It is only right to wonder whether Britain can have a close trading relationship with the European Union and at the same time achieve a free trade deal with the US. President Donald Trump will meet the British Prime Minister Theresa May on Friday, and one of the top issues on their agenda is the probability of atrade deal between the two countries.
Interestingly, Trump has issued some unfavorable comments about the UK’s exit from the European Union but he has also promised the country a good deal. However, there is a significant barrier; the Brexit. On Thursday, the UK government published the Brexit plan which is tailored to keep the country associated with the EU in key areas, but restricting its ability to negotiate new trade agreements severely.
Peter Holmes, a trade expert at the University of Sussex says that it not reasonable to assume that Britain can stay close to the EU and still manage independent trade deals. The Brexit proposal intends to maintain frictionless goods trade with the EU and shun border checks and tariffs dreaded by companies that feature complex chains or deal in agricultural goods with a short shelf life.

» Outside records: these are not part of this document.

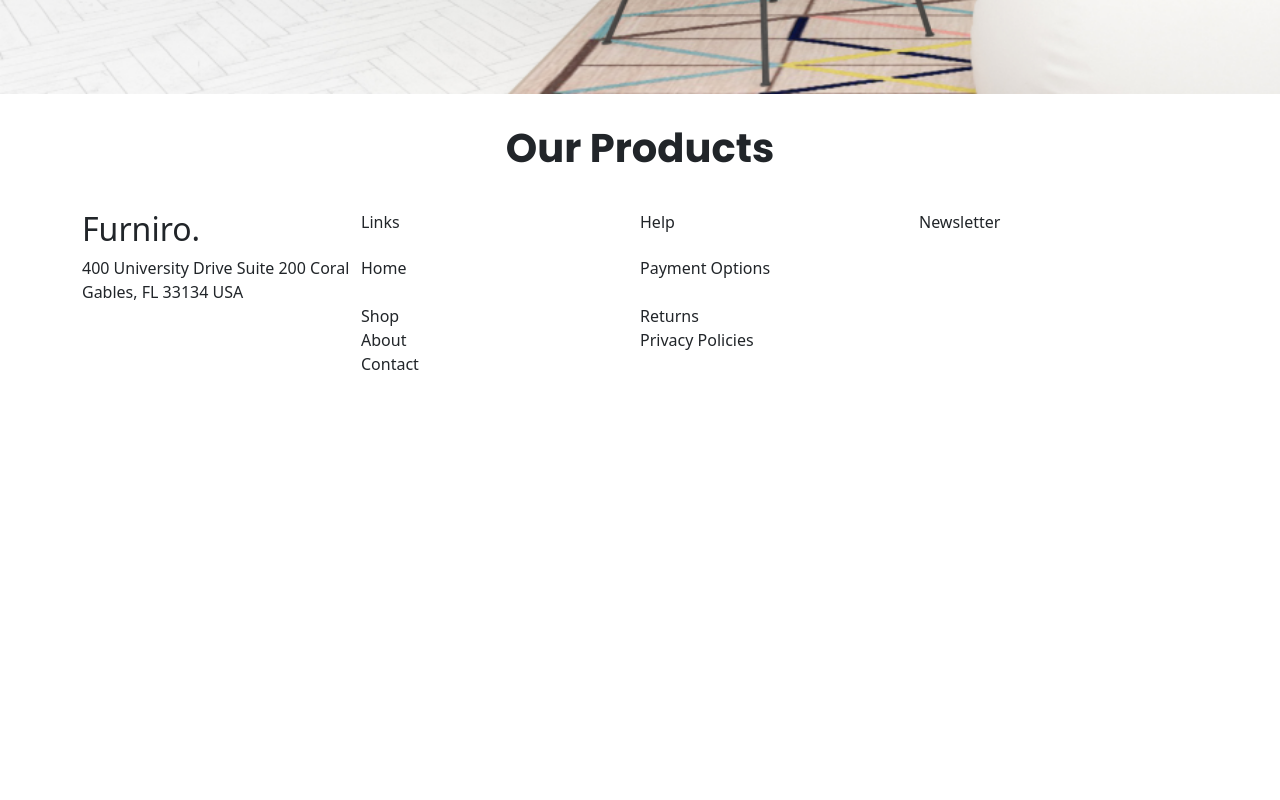
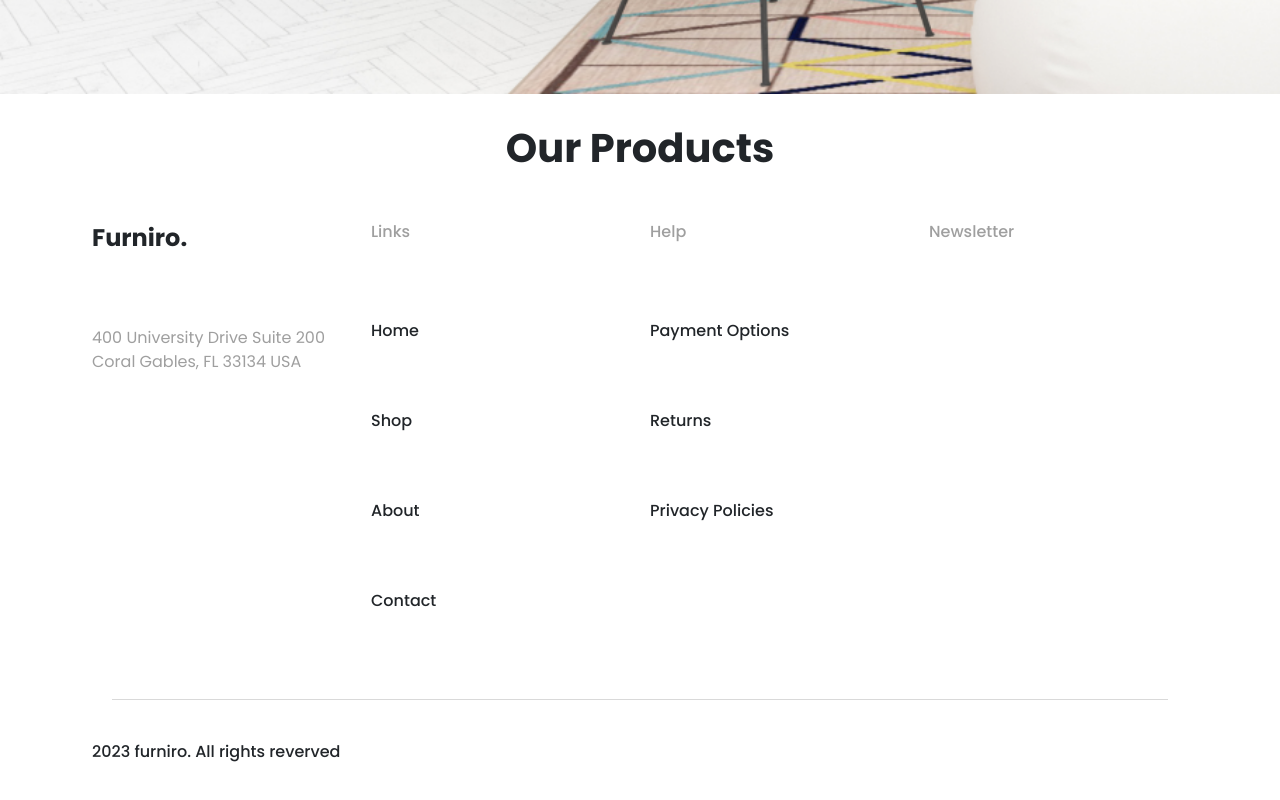
Before and after one commit to idragos00/E-commerce-website, a website: page index.html in a window 1280 px wide. Shown: the part 1014-1814 px from the top of the page. Before the commit the page ends 1390 px from the top, so only its background shows below. Drawn offline with nearby package versions, Linux system fonts and the light colour scheme.

Commit message:
footer/contact

```diff
--- a/index.html
+++ b/index.html
@@ -63,64 +63,47 @@
       <section class="our-products">
         <div class="container" id="our-products-content">
           <h2>Our Products</h2>
+          <div class="row">
+            <div class="col"></div>
+          </div>
         </div>
       </section>
 
       <section class="contact">
         <div class="container" id="contact-content">
-          <div class="1st-row">
           <div class="row">
             <div class="col">
               <h2>Furniro.</h2>
+              <p class="contact-address">
+                400 University Drive Suite 200 Coral Gables, FL 33134 USA
+              </p>
             </div>
             <div class="col">
-                <p>Links</p>
+              <p class="contact-subtitle">Links</p>
+              <p>Home</p>
+              <p>Shop</p>
+              <p>About</p>
+              <p>Contact</p>
             </div>
             <div class="col">
-                <p>Help</p>
+              <p class="contact-subtitle">Help</p>
+              <p>Payment Options</p>
+              <p>Returns</p>
+              <p>Privacy Policies</p>
             </div>
             <div class="col">
-                <p>Newsletter</p>
-              </div>
+              <p class="contact-subtitle">Newsletter</p>
             </div>
           </div>
           <div class="row">
             <div class="col">
-              <p>400 University Drive Suite 200 Coral Gables, FL 33134 USA</p>
-            </div>
-            <div class="col">
-              <p>Home</p>
-            </div>
-            <div class="col">
-              <p>Payment Options</p>
-            </div>
-            <div class="col">
-              <!-- <span>
-                <input type="text" placeholder="Enter Your Email Address" />
-                <p>SUBSCRIBE</p>
-              </span> -->
+              <div class="break-line"></div>
             </div>
           </div>
           <div class="row">
-            <div class="col"></div>
             <div class="col">
-              <p>Shop</p>
+              <p>2023 furniro. All rights reverved</p>
             </div>
-            <div class="col">
-              <p>Returns</p>
-            </div>
-            <div class="col"></div>
-          </div>
-          <div class="row">
-            <div class="col"></div>
-            <div class="col">
-              <p>About</p>
-              <p>Contact</p>
-            </div>
-            <div class="col">
-              <p>Privacy Policies</p>
-            </div>
-            <div class="col"></div>
           </div>
         </div>
       </section>
--- a/style.scss
+++ b/style.scss
@@ -106,22 +106,48 @@ p {
 
 .contact {
   #contact-content {
-    .1st-row {
     h2 {
       font-family: "Poppins", sans-serif;
       font-size: 24px;
       font-weight: 700;
       line-height: 36px;
       text-align: left;
+      margin-bottom: 50px;
+      padding: 10px;
     }
-      p {
+    .contact-subtitle {
       font-family: "Poppins";
       font-size: 16px;
       font-weight: 500;
       line-height: 24px;
       text-align: left;
       color: #9f9f9f;
+      margin-bottom: 55px;
+      padding: 10px;
+    }
+    .contact-address {
+      font-family: "Poppins", sans-serif;
+      font-size: 16px;
+      font-weight: 400;
+      line-height: 24px;
+      text-align: left;
+      color: #9f9f9f;
+      padding: 10px;
+    }
+    p {
+      font-family: "Poppins", sans-serif;
+      font-size: 16px;
+      font-weight: 500;
+      line-height: 24px;
+      text-align: left;
+      padding: 10px;
+      margin-bottom: 46px;
+    }
+    .break-line {
+      border: none;
+      height: 1px;
+      background-color: #d9d9d9;
+      margin: 30px;
     }
   }
 }
-}
```
Also changed, not shown: imgs/image 1.png (added), style.css, style.min.css. Lines whose indentation alone changed are shown as unchanged.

Therefore, the proposal will bar Britain from offering other countries such as the US, tariff concessions or regulations that build the basis of free trade deals. Thus, the talks between the two leaders may not feature concessions on regulations since Britain has to maintain her alignment with the EU.
The Brexit proposal has been viewed as a stumbling block with some of its opponents disagreeing with it. The protest has seen the resignation of Boris Johnson as the UK foreign secretary on Monday. In his resignation letter to May, Johnson saidthat the surrendering of Britain’s rulebook for goods and agri-foods will make it challenging to conduct free trade deals,
The US ambassador to Britain, Woody Johnson, seems to agree with Boris by saying that the possibility of bilateral trade between the two countries was now off the table. Additionally, it will be challenging for the UK to offer concessions on services which account for 80 percent of the economy.
The Brexit plan also calls for a customs arrangement in the future where Britain would collect EU tariffs on trade goods bound for the bloc. That means that the UK would be able to set its tariff rates and offer concessions to other countries to comprise a trade deal.
However, critics say that the tariff plan is characterized by vagueness. Additionally, such a proposal would be rejected by the European Union.